Even before World War I began slaughtering millions of people for relatively little reason, a number of European artists thought we should hit the ‘re-set” button on Western culture.
But it was especially during the war — in Zurich, New York, Berlin and Paris — that tiny groups of artists, often independently, began openly mocking not just the military and political insanity of their governments but cultural norms, social conventions, bedrock ideas: order, reason, beauty, sanity, reality.
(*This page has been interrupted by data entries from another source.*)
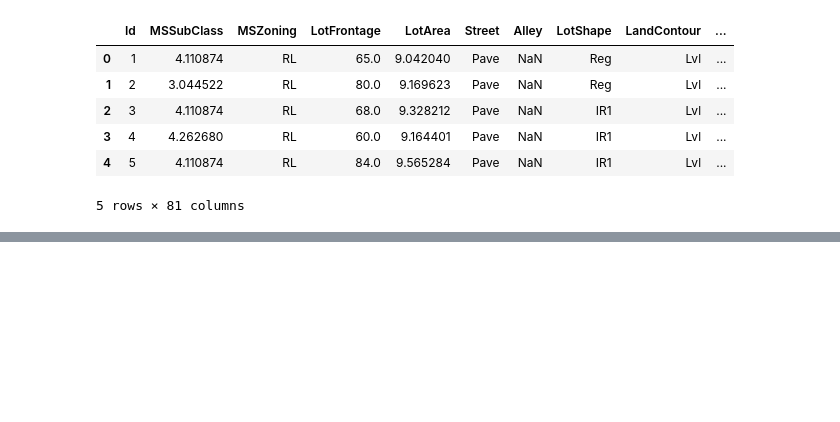
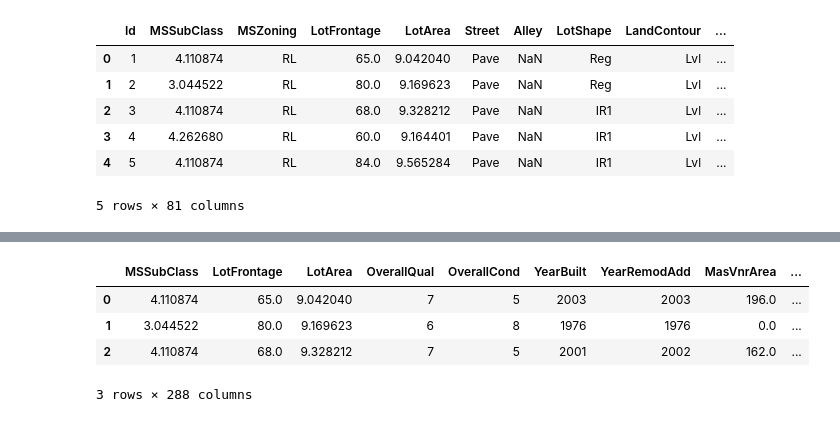
Before and after one commit to sominw/Kaggle, a Jupyter notebook: Housing Prices ART/HP-RLR.ipynb, the cells around one changed output, grey strips where cells are left out. Saved outputs shown, nothing was run; the diff lists cells and outputs as text; code cells hidden in the pictures; blank space fills up the shorter version.

```diff
--- a/Housing Prices ART/HP-RLR.ipynb
+++ b/Housing Prices ART/HP-RLR.ipynb
@@ -102,8 +95,15 @@ test_DF = test_DF.fillna(test_DF.mean())
 # %%
 #Classifying training and test data
 X = train_DF.drop(['Id','SalePrice'], axis = 1, inplace = False)
 Y = train_DF['SalePrice']
 X_test = test_DF.drop('Id', axis = 1, inplace = False)
+X.head(3)
+# %% [output]
+|  | MSSubClass | LotFrontage | LotArea | OverallQual | OverallCond | YearBuilt | YearRemodAdd | MasVnrArea | ... |
+| 0 | 4.110874 | 65.0 | 9.042040 | 7 | 5 | 2003 | 2003 | 196.0 | ... |
+| 1 | 3.044522 | 80.0 | 9.169623 | 6 | 8 | 1976 | 1976 | 0.0 | ... |
+| 2 | 4.110874 | 68.0 | 9.328212 | 7 | 5 | 2001 | 2002 | 162.0 | ... |
+3 rows × 288 columns
 # %%
 #Define function for determining Tuning Parameter
 def cv_error(model):
```
Also changed, not shown: parts of 6 cells of this notebook.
This outburst was called Dada, and it was shaped by outrageous stage performances and artworks of serious nonsense or amusing negation. Dada: perhaps our first great instance of creative destruction. For such a supposedly juvenile and nihilistic movement, it unleashed artists. Marcel Duchamp turned a urinal on its side and signed it “R. Mutt” — the first conceptual piece. The first performance art: Hugo Ball dressed up as a “magic bishop” and at the Cabaret Voltaire chanted the nonsense words of I Zimbra (later used by the Talking Heads as a song lyric). Installation art and the recycled collage: Kurt Schwitters took cast-off stuff and transformed an entire floor of his German house into something of private shrine he called Merzbau.
For better and worse, such efforts — plus Tristan Tzara’s manic efforts at self-promotion and subverting media and advertising — continue to bedevil (or enliven) the artworld.
For Think, Art & Seek’s Jerome Weeks talks with Jed Rasula, distinguished professor of English at the University of Georgia and author of a new narrative history, Destruction Was My Beatrice: Dada and the Unmaking of the 20th Century.